Currently Keeping:

- Camponotus sansabeanus (1 queen, 1-10 workers)   Camponotus semitestaceous (1 queen)   Camponotus lavigatus (1 queen, 1 worker)

- Veromessor pergandei (1 queen, 10-20 workers)

- Novomessor cockerelli (1 queen, 1-10 workers), (2 queens)

- Myrmcocystus mexicanus - boosted - (1 queen, 5 workers), (1 queen)

- Brachymyrmex patagonicus (3 queens 20-30 workers), (1 queen), (1 queen)   Solenopsis cf. molesta (1 queen), Temnothorax sp. (1 queen)

- Crematogaster sp. (1 queen, 1-10 workers), (1 queen)

- Liometopum occidentale (1 queen, 30 workers)

- Incisitermes minor / Drywood Termite (tons)

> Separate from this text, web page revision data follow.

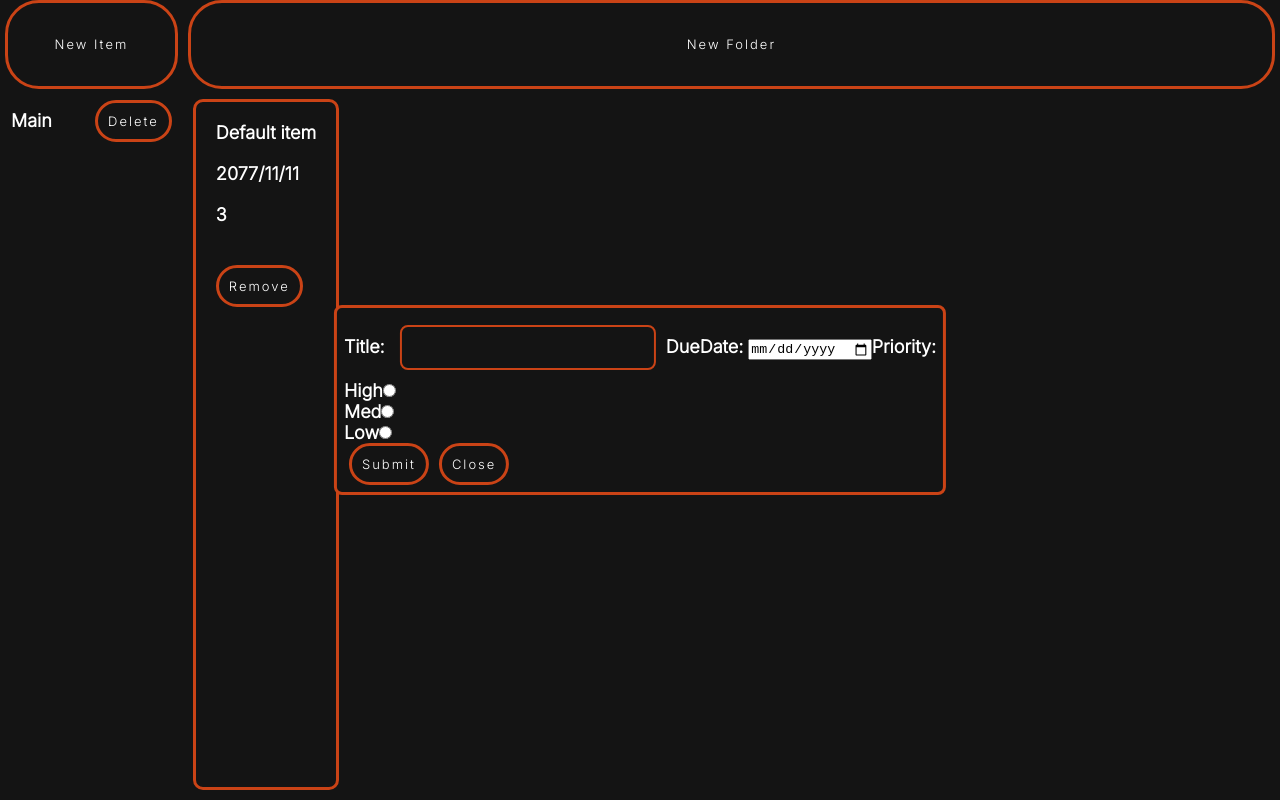
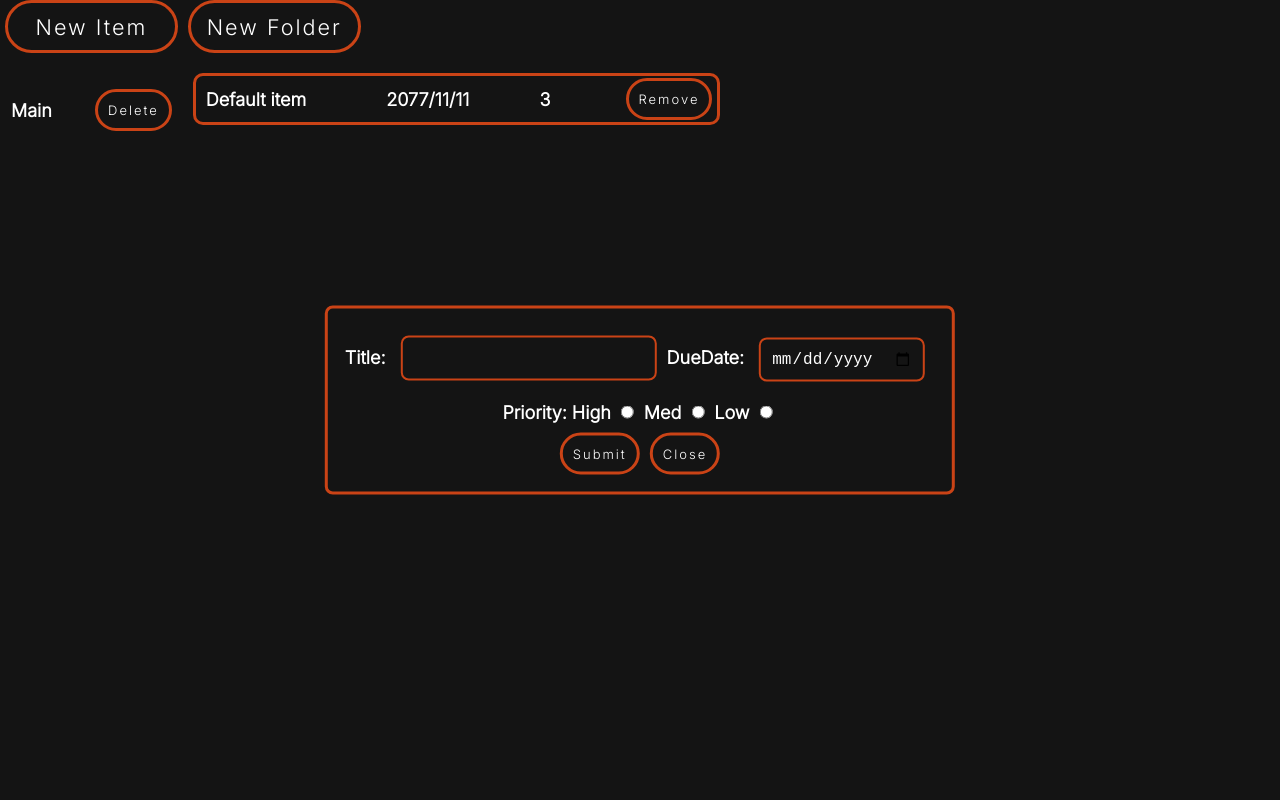
Before and after one commit to HelplessSoldier/TOP_toDoTwo, a website with bundled scripts: page src/template.html in a window 1280 px wide. Both pictures are taken after a click on the button "New Item". Built offline with nearby package versions, Linux system fonts and the light colour scheme.

Commit message:
mostly done styling

```diff
--- a/src/index.js
+++ b/src/index.js
@@ -75,16 +75,16 @@ document.addEventListener("DOMContentLoaded", () => {
 
             // ensure due date makes sense
             if (dueDate < currentDate) {
+                alert("Due Date cannot be in the past.");
                 console.log("Due date must be in the future.");
-            } else {
+            } else if (dueDate > currentDate) {
                 // get priority value from radio buttons
                 if (priorityInputHigh.checked) {
-                    priority = 3;
+                    priority = "High";
                 } else if (priorityInputMed.checked) {
-                    priority = 2;
+                    priority = "Medium";
                 } else if (priorityInputLow.checked) {
-                    priority = 1;
-                }
+                    priority = "Low";
                 }
                 let newItemTitle = titleInput.value;
                 let newItemDueDate = dueDateInput.value;
@@ -103,6 +103,7 @@ document.addEventListener("DOMContentLoaded", () => {
                 priorityInputHigh.checked = false;
                 priorityInputMed.checked = false;
                 priorityInputLow.checked = false;
+            }
         }
     });
 
--- a/src/modules/display/display.js
+++ b/src/modules/display/display.js
@@ -10,7 +10,7 @@ class DisplayTools {
         for (let folder of folderContainerList.folders) {
             const folderElement = createElement("div", { class: "folderContainers" }, "");
             const folderTitle = createElement("p", { class: "folderTitles" }, folder.getName());
-            folderTitle.addEventListener("click", () => {
+            folderElement.addEventListener("click", () => {
                 dispatchEvent("folderClicked", folder);
             });
             const removeButton = createElement("button", { class: "removeFolderButton" }, "Delete");
--- a/src/modules/userInput/createTodo.js
+++ b/src/modules/userInput/createTodo.js
@@ -29,7 +29,7 @@ class CreateTodo {
         const radioHigh = radioPair("High");
         const radioMid = radioPair("Med");
         const radioLow = radioPair("Low");
-        radioContainer.append(radioHigh, radioMid, radioLow);
+        radioContainer.append(priorityInputLabel, radioHigh, radioMid, radioLow);
 
         // submitButton and closeButton
         const buttonContainer = createElement("div", { class: "buttonContainer" }, "");
@@ -42,7 +42,6 @@ class CreateTodo {
             titleInput,
             dueDateInputLabel,
             dueDateInput,
-            priorityInputLabel,
             radioContainer,
             buttonContainer
         );
--- a/src/style.css
+++ b/src/style.css
@@ -55,8 +55,8 @@ button:hover {
     width: 100vw;
     height: 100vh;
     display: grid;
-    grid-template-columns: 1fr 6fr;
-    grid-template-rows: 1fr 8fr;
+    grid-template-columns: 1fr 1fr 5fr;
+    grid-template-rows: 1fr 14fr;
 }
 
 #createItemContainer,
@@ -75,10 +75,10 @@ button:hover {
 #areYouSureContainer::before {
     content: "";
     position: absolute;
-    top: -10px;
-    right: -10px;
-    bottom: -10px;
-    left: -10px;
+    top: -20px;
+    right: -20px;
+    bottom: -20px;
+    left: -20px;
     z-index: -1;
     background-color: var(--background-color);
     border: 3px solid var(--accent-color);
@@ -87,20 +87,31 @@ button:hover {
 
 /* todo stuff */
 #todoElements {
-    display: flex;
+    display: grid;
+    grid-template-columns: 1fr 1fr;
+    grid-template-rows: repeat(10, 1fr);
+    margin-top: 10px;
     grid-row: 2;
-    grid-column: 2;
-    gap: 10px;
+    grid-column: 2 / span 2;
+    gap: 2px;
+    overflow: scroll;
 }
 
 .todoElement {
+    display: flex;
+    flex-direction: row;
+    justify-content: space-between;
+    align-items: center;
     margin: 10px;
     border: 3px solid var(--accent-color);
     border-radius: 10px;
+    flex-grow: 0;
 }
 
-.todoElement > * {
-    margin: 20px;
+.todoElementTitle {
+    font-size: large;
+    font-weight: 900;
+    margin: 10px;
 }
 
 /* folders */
@@ -109,8 +120,9 @@ button:hover {
     flex-direction: column;
     grid-row: 2;
     grid-column: 1;
-    margin-top: 10px;
+    margin-top: 35px;
     gap: 5px;
+    overflow: scroll;
 }
 
 .folderContainers {
@@ -134,7 +146,8 @@ button:hover {
 }
 
 #createFolderTextInput,
-#titleInput {
+#titleInput,
+#dueDateInput {
     margin: 10px;
     padding: 10px;
     border-radius: 8px;
@@ -151,3 +164,32 @@ button:hover {
     justify-content: center;
     align-items: center;
 }
+
+.radioContainer {
+    display: flex;
+    flex-direction: row;
+    justify-content: center;
+    align-items: center;
+    margin: 5px;
+}
+
+.radioContainer > input[type="radio"] {
+    margin-left: 10px;
+}
+
+.radioContainer > label {
+    justify-content: center;
+    align-items: center;
+}
+
+.buttonContainer {
+    display: flex;
+    align-items: center;
+    justify-content: center;
+}
+
+/* new items and folders button */
+#openNewItemDialogueButton,
+#newFolderDialogueButton {
+    font-size: larger;
+}
```
Lines whose indentation alone changed are shown as unchanged.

#3 Offline Ants_Dakota - Posted October 16 2020 - 6:57 AM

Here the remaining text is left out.